As new technologies gain popularity, the law must often play catch-up. For example, social media networks like Facebook and Twitter have made it easier than ever to communicate with other people. Unfortunately, in some cases that communication is unwanted or considered harassment by the recipient.
Under Florida law it is a first-degree misdemeanor to “cyberstalk” someone. The target of such cyberstalking may also seek an injunction against the perpetrator. But it is important to recognize what conduct is–and is not–actually considered cyberstalking.
Fourth District Adopts “Social Media Exemption”
A recent decision from the Florida Fourth District Court of Appeal, Logue v. Brook, offers some clarification on this subject. The petitioner in this case is a woman who advocates for “strict policies related to sex offenders.” The respondent, himself a previously convicted sex offender, opposes such laws.
During a political march in support of sex offender laws at the state capitol in Tallahassee, the respondent led a counter-protest across the street. He held a sign that made specific reference to the petitioner’s father. However, there was no direct contact between the petitioner and the respondent.
Sometime later, the petitioner and the respondent both attended the screening of a documentary about sex offenders in New York. After the film ended, the petitioner took questions from the audience. The respondent asked her why she believed sex offenders “don’t deserve a second chance when your father … is a convicted criminal who got a second chance?” A witness described the respondent’s tone as “loud” and “aggressive,” although other witnesses disputed this account.
Finally, the respondent used his website and social media accounts to express his personal antipathy towards the petitioner. For example, he posted the petitioner’s home address and a picture of her residence on his website. He also posted a “video of a song containing an obscene title and lyrics, as well as a cartoon depicting a tombstone with an obscene reference to” the respondent.
Based on this information, a Broward County judge granted the petitioner’s request for an injunction. The court ordered the respondent to stay at least 1,000 feet away from the petitioner–and 500 feet from her residence–at all times.
The Fourth District reversed the injunction.
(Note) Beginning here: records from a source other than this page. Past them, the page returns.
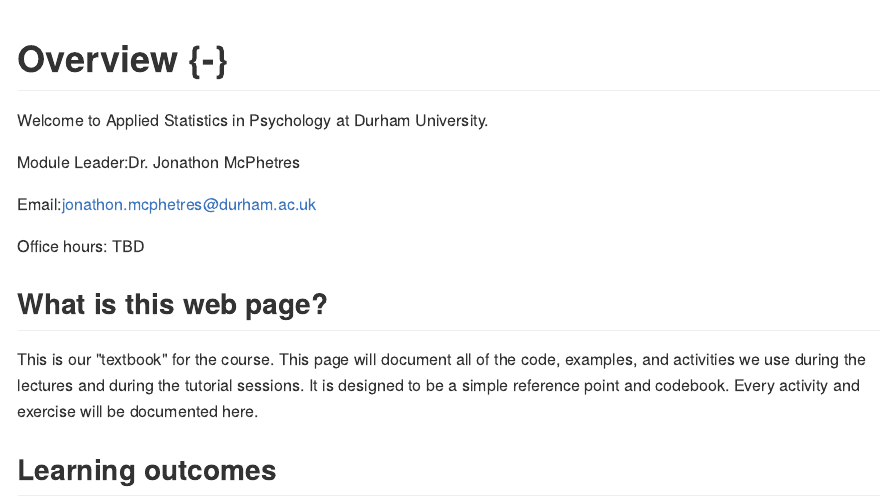
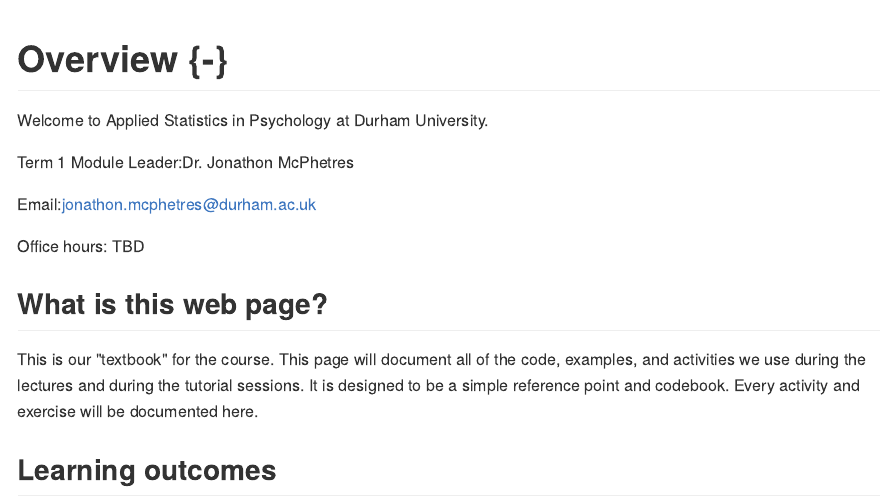
Before and after one commit to jonmcphetres/test2, an R Markdown document (index.Rmd): the page in a window 1100 px wide, from its top. The pictures show the output file docs/index.md that the author committed with the source, drawn offline in the style of GitHub.

Commit message:
adjusted index page

```diff
--- a/index.Rmd
+++ b/index.Rmd
@@ -24,7 +24,7 @@ knitr::write_bib(c(
 
 Welcome to Applied Statistics in Psychology at Durham University.
 
-Module Leader:Dr. Jonathon McPhetres
+Term 1 Module Leader:Dr. Jonathon McPhetres
 
 Email:jonathon.mcphetres@durham.ac.uk
 
```
Also changed, not shown: docs/index.md, docs/search_index.json, 4 other files.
With respect to the respondent’s actions in Tallahassee, the appeals court said that was clearly political speech protected under the First Amendment. As for the respondent’s social media posts, they did not qualify as cyberstalking under Florida law as it was not a “course of conduct directed a specific person.”
Now this might seem counterintuitive. Even the Fourth District conceded the social media posts were obviously “aimed at” the petitioner. But other Florida appeals courts have interpreted the cyberstalking law to “exempt social media messages” because they are broadcast to the public at-large rather than directed at a specific person. The Fourth District decided to adopt this same standard. This meant that while the song and cartoon that the respondent posted was “vulgar and distasteful,” in the Fourth District’s words, they were not “sent directly” to the petitioner and did not constitute cyberstalking under Florida’s definition of that term. (As for the posts of the petitioner’s home address and residence, the appeals court noted that was already “publicly accessible” information, particularly given the petitioner ran her political action committee from her house.)
Speak with a Miami Criminal Defense Lawyer Today
Harassing other people online is never a good idea. But you should also not refrain from exercising your First Amendment rights because you fear someone will make an unsubstantiated civil (or criminal) charge of cyberstalking against you. If you need advice or assistance from a qualified Miami criminal attorney, contact the Law Office of Julia Kefalinos today.